CSR: good business, or PR ploy?
Is corporate social responsibility just about the giant, camera-friendly donation cheques? Or is it a solid business proposition? Gulf Marketing Review investigates.
March 30, 2010 12:01 by Farrukh Naeem
“Philanthropy aside, the region is now clearly acknowledging that corporate responsibility goes well beyond the cheque book,” she says.
The genuine concern leaders in the Middle East have for responsible business was evident at this year’s World Economic Forum. “Business needs to invest in society,” said Fadi Ghandour, founder and CEO of the Jordan-based logistics company Aramex International. “If we don’t act responsibly, who will pay the cost?”
“We are not late, but we are running fast in trying to bring social responsibility to our society,” said Mohammed Alshaya, executive chairman, Alshaya Group, Kuwait. Ahmed Mahmoud Nazif, Prime Minister of Egypt, noted that social responsibility is not just about taking care of the environment; it is about taking care of the whole society. As the need to have solid CSR planning and implementation is being realized, interesting case studies are emerging in the region.
CSR as part of brand values – the regional experience
Governments across the GCC and the Middle East are increasing their investment in community development with brands like Qatar Foundation and Dubai Cares helping local and global communities. From a marketing point of view, CSR activities are being conducted by businesses as part of their brand mandate.

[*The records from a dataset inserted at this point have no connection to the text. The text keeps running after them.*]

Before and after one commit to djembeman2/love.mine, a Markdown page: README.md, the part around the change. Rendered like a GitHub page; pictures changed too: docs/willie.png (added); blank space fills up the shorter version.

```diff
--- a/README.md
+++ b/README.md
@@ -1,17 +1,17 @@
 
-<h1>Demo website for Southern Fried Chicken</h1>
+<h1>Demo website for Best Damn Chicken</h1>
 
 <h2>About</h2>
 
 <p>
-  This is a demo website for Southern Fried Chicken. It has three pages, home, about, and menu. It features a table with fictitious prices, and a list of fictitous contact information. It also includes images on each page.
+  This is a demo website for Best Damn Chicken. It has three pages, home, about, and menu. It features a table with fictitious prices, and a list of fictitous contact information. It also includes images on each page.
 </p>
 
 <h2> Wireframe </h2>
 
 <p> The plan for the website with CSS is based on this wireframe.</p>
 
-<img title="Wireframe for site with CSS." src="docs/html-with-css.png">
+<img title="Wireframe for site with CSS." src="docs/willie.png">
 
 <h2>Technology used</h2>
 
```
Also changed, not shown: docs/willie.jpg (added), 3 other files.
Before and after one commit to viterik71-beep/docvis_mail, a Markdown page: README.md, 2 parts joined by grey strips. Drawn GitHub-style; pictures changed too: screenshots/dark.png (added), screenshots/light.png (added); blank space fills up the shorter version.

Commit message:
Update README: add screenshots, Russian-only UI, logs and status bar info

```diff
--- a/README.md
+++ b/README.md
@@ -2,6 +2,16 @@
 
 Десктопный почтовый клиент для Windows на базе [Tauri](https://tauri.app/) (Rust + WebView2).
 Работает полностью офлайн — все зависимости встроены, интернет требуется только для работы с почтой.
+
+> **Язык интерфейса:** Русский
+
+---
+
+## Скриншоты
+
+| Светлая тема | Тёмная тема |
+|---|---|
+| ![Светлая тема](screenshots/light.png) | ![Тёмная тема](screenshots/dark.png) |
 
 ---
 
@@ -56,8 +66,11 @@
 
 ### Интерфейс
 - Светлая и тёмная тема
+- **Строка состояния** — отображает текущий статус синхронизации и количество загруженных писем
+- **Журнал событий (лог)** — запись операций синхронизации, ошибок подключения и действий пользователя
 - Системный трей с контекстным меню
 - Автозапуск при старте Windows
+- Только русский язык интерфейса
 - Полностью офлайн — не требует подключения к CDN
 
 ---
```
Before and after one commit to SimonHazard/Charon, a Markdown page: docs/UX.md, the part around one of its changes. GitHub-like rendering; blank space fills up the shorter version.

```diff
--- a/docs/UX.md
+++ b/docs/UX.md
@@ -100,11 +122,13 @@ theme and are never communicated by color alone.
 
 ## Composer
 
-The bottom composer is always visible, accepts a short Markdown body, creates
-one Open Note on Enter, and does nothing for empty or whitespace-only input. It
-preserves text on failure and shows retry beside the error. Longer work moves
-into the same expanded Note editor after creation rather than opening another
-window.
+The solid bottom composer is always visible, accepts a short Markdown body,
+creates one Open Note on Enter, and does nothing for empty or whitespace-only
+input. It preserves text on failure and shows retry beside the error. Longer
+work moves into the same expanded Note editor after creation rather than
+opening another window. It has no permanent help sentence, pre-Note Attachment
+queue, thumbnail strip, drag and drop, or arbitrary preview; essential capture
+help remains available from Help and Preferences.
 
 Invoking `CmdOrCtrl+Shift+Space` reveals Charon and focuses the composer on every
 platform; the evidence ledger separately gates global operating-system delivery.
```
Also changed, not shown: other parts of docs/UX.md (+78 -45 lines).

In the retail sector, a brand that is doing CSR in a whole new way is Dubai-based THE One, or the ‘Total Home Experience’ brand. Its stated purpose is “to change the world together”.
Thomas Lundgren, the founder of THE One and winner of the CSR Leadership Award at the CSR Summit Awards, believes: “Whatever you do, if it’s not built into the vision or values of your company, it will never stick.” The brand trains and employs special needs staff, encourages staff volunteering, and has special products which can be bought to contribute to its CSR efforts.
With stores in Bahrain, Jordan, Kuwait, Qatar and the UAE currently, THE One aims to run 99 stores by 2020 to support 99 villages around the world through its Onederworld initiative. The first project is the Pimbiniet community in Kenya where the company is building schooling facilities, digging wells, eliminating child labor and creating volunteering opportunities. “It’s about engaging with society on a significant level and empowering our communities to evolve as a by-product of our core business.” THE One has a dedicated project blog at www.theonederworld.com where pictures and videos of the progress of the project are posted regularly.
In the technology arena, the region’s largest managed ICT cluster, Dubai Internet City (DIC), has focused its efforts in facilitating the exchange of ideas. It hosts the Indus Entrepreneurs (TiE) events to nurture the entrepreneurial spirit and facilitate start-up companies.
“During challenging times, DIC continues to initiate significantly valuable programs to support small and medium-sized business in the region,” says Malek Al Malek, executive director of Dubai Internet City.
DIC also supports BarCamp meetings in the UAE – an informal gathering of technology and new media professionals to share knowledge, exchange experiences and analyze new developments in their respective fields. To support the IT employment industry in the region, DIC is working with the career portal Bayt.com offering a series of CV clinic sessions for UAE professionals looking for employment.